The achievements of the Sumerians are all the more remarkable when one considers that the land of Sumer had few natural resources . . . essentially no wood, stone or metals, or even any rain. In fact the only resource available to the Sumerians was the rich alluvial soil of the Mesopotamian plain, deposited over millennia by the flooding of its two great rivers. Because of the lack of rainfall in southern Mesopotamia, this land could only be cultivated by diverting river water through a complex system of canals to irrigate the fields. However, the organizational challenge of building this irrigation system provided the impetus for the development of complex social structures. Based on this achievement, the Sumerians were able to establish a thriving agricultural economy to support the earliest development of life in cities.

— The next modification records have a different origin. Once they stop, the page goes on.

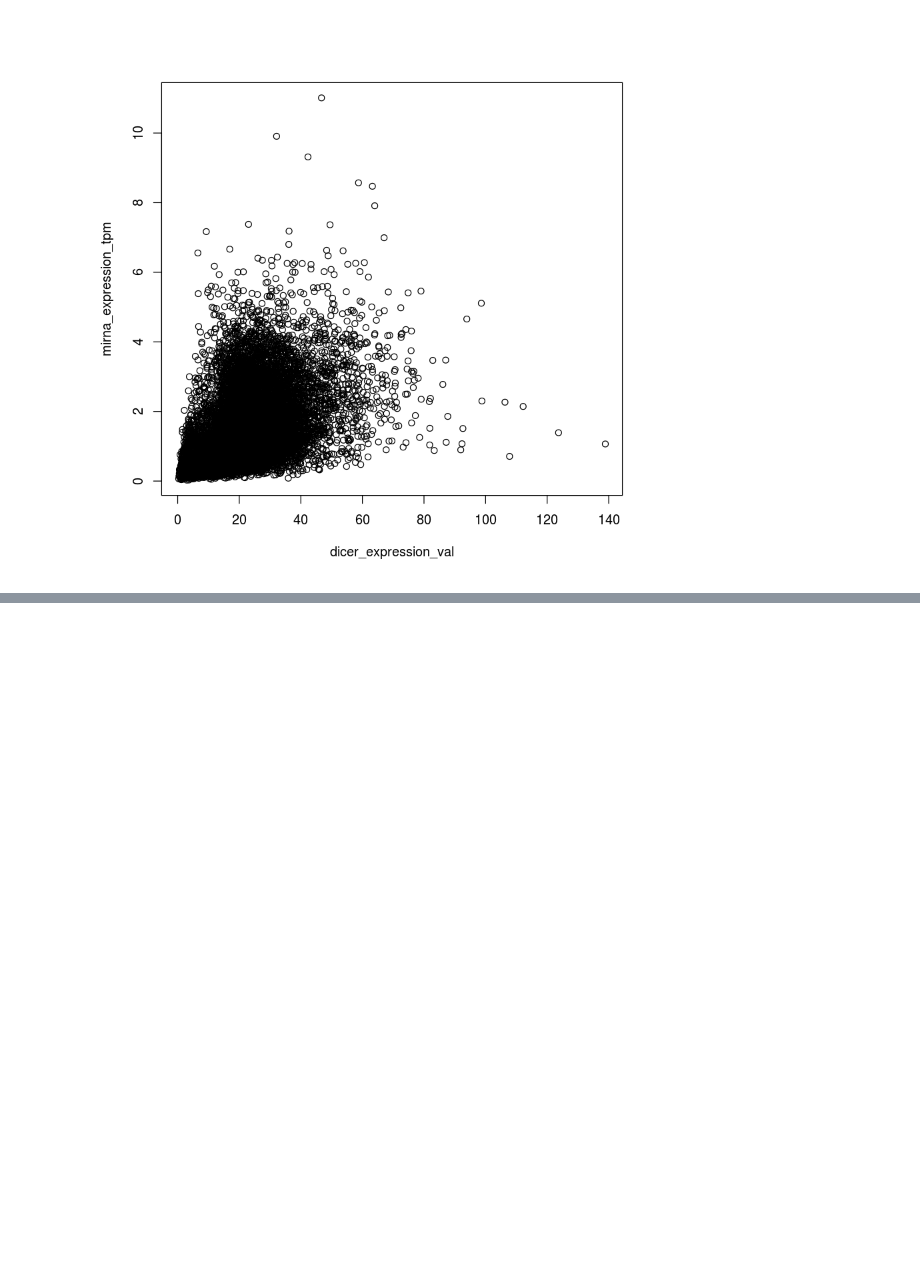
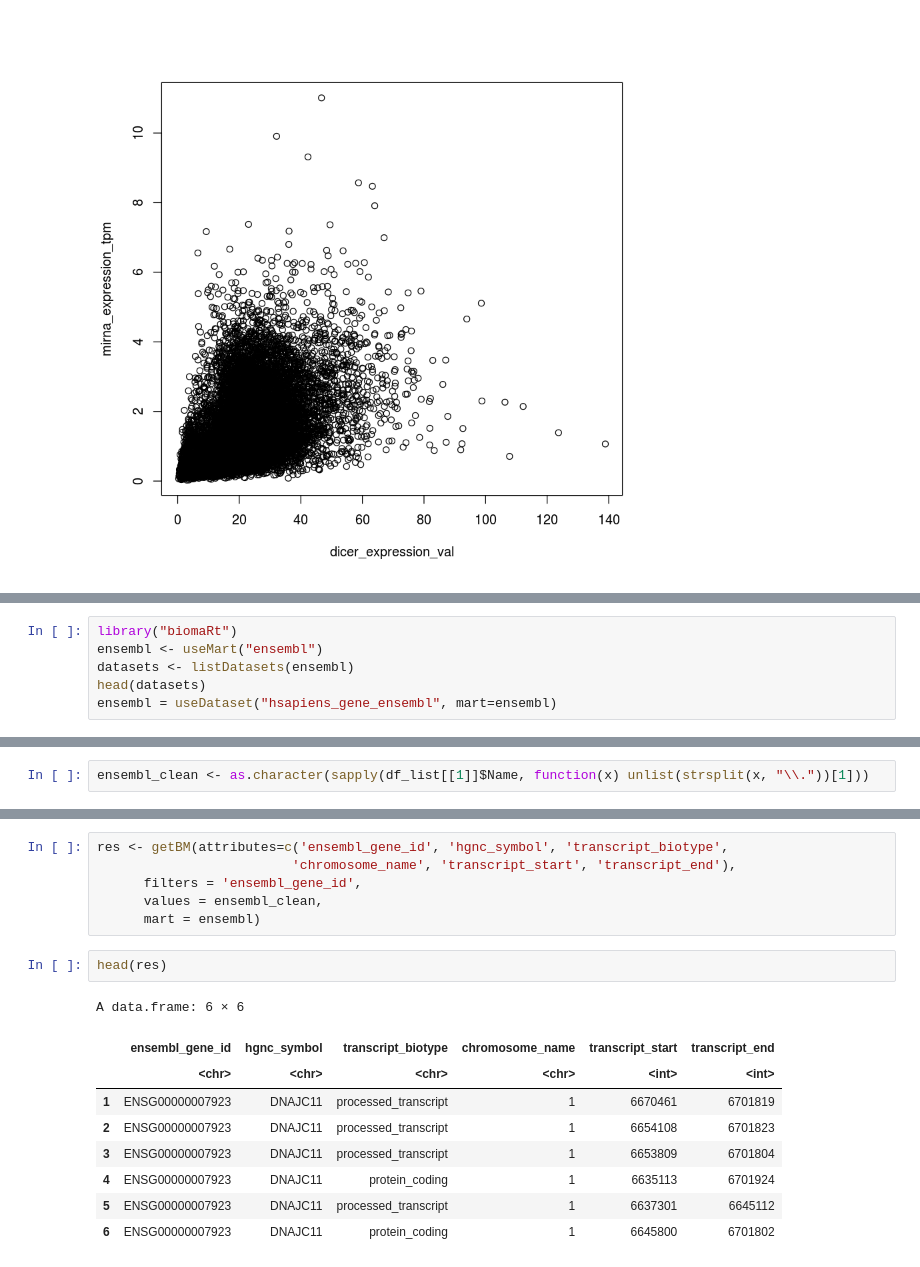
Before and after one commit to Joker-Jerome/utmost_update, a Jupyter notebook: code/R/expression_adjustment_miRNA.ipynb, the cells around one changed output, grey strips where cells are left out. Cells and saved outputs as stored; diff of their text form; blank space fills up the shorter version.

```diff
--- a/code/R/expression_adjustment_miRNA.ipynb
+++ b/code/R/expression_adjustment_miRNA.ipynb
@@ -426,0 +745,6 @@ dicer_miRNA(698)
+# %%
+library("biomaRt")
+ensembl <- useMart("ensembl")
+datasets <- listDatasets(ensembl)
+head(datasets)
+ensembl = useDataset("hsapiens_gene_ensembl", mart=ensembl)
@@ -426,0 +791,2 @@ dicer_miRNA(698)
+# %%
+ensembl_clean <- as.character(sapply(df_list[[1]]$Name, function(x) unlist(strsplit(x, "\\."))[1]))
@@ -426,0 +807,18 @@ dicer_miRNA(698)
+# %%
+res <- getBM(attributes=c('ensembl_gene_id', 'hgnc_symbol', 'transcript_biotype',
+                         'chromosome_name', 'transcript_start', 'transcript_end'),
+      filters = 'ensembl_gene_id',
+      values = ensembl_clean,
+      mart = ensembl)
+# %%
+head(res)
+# %% [output]
+A data.frame: 6 × 6
+|  | ensembl_gene_id | hgnc_symbol | transcript_biotype | chromosome_name | transcript_start | transcript_end |
+|  | <chr> | <chr> | <chr> | <chr> | <int> | <int> |
+| 1 | ENSG00000007923 | DNAJC11 | processed_transcript | 1 | 6670461 | 6701819 |
+| 2 | ENSG00000007923 | DNAJC11 | processed_transcript | 1 | 6654108 | 6701823 |
+| 3 | ENSG00000007923 | DNAJC11 | processed_transcript | 1 | 6653809 | 6701804 |
+| 4 | ENSG00000007923 | DNAJC11 | protein_coding | 1 | 6635113 | 6701924 |
+| 5 | ENSG00000007923 | DNAJC11 | processed_transcript | 1 | 6637301 | 6645112 |
+| 6 | ENSG00000007923 | DNAJC11 | protein_coding | 1 | 6645800 | 6701802 |
```
Also changed, not shown: parts of 87 cells of this notebook, 6 other files.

Despite the success of their civilization, the Sumerians remain a people of mystery. Their language, reconstructed by ‘Sumerologists’, is unrelated to any other known language. They appear in the archaeological record out of nowhere, sometime around 5000 BC, and fade away again three thousand years later, swamped by waves of Semitic immigration to the plains of Mesopotamia. But despite their enigmatic story, the Sumerians gave the world some of its greatest inventions and cultural institutions, and gave us a record of their achievements by the tool that they themselves developed . . . the art of writing.
Samuel Noah Kramer, one of the great Sumerologists of the twentieth century, summarized some of their most notable achievements in his best-selling book ‘History begins at Sumer’ . . . the first schools, the first law codes, the first love poetry, the first epic literature, the first libraries . . . and many other firsts. But all of these great achievements by the Sumerians were merely off-shoots from a development that drove their whole way of life and which represents their most important contribution to human civilization . . . the first organized religion.
Today, religion has almost become a dirty word, bringing to mind systems of dogma and doctrine, but the original meaning of religion (Latin religio) was much more experiential. The worshipper sensed a power outside himself, and had a feeling of reverence towards that power which led to worship. These experiences of divine power and of the desire to worship found their sharpest focus in the institution of the temple, which was first developed by the Sumerians, and which formed the cornerstone of their civilization. And here again, the city of Uruk was pre-eminent.
At its zenith around 3000 BC, the city of Uruk boasted the greatest temple complex of the ancient world. Described by one scholar as a veritable ‘cathedral city’, this Eanna Complex was built on a man-made platform equivalent in area to the Athenian acropolis (Figure 1.4). As shown in this figure, the Eanna Complex was laid out with a monumental scale of architecture, consisting of great open spaces and massive buildings. These included a huge square structure sometimes called a palace (E), and an immense temple (D) that was 200 feet long and 130 feet wide (60 x 40 m). With its grandiose long nave and many ancillary rooms, this temple was comparable in size with the Parthenon, built nearly 3000 years later. Together, these buildings speak eloquently of the dominant focus of Sumerian civilization, the worship and service of the divine power of the gods.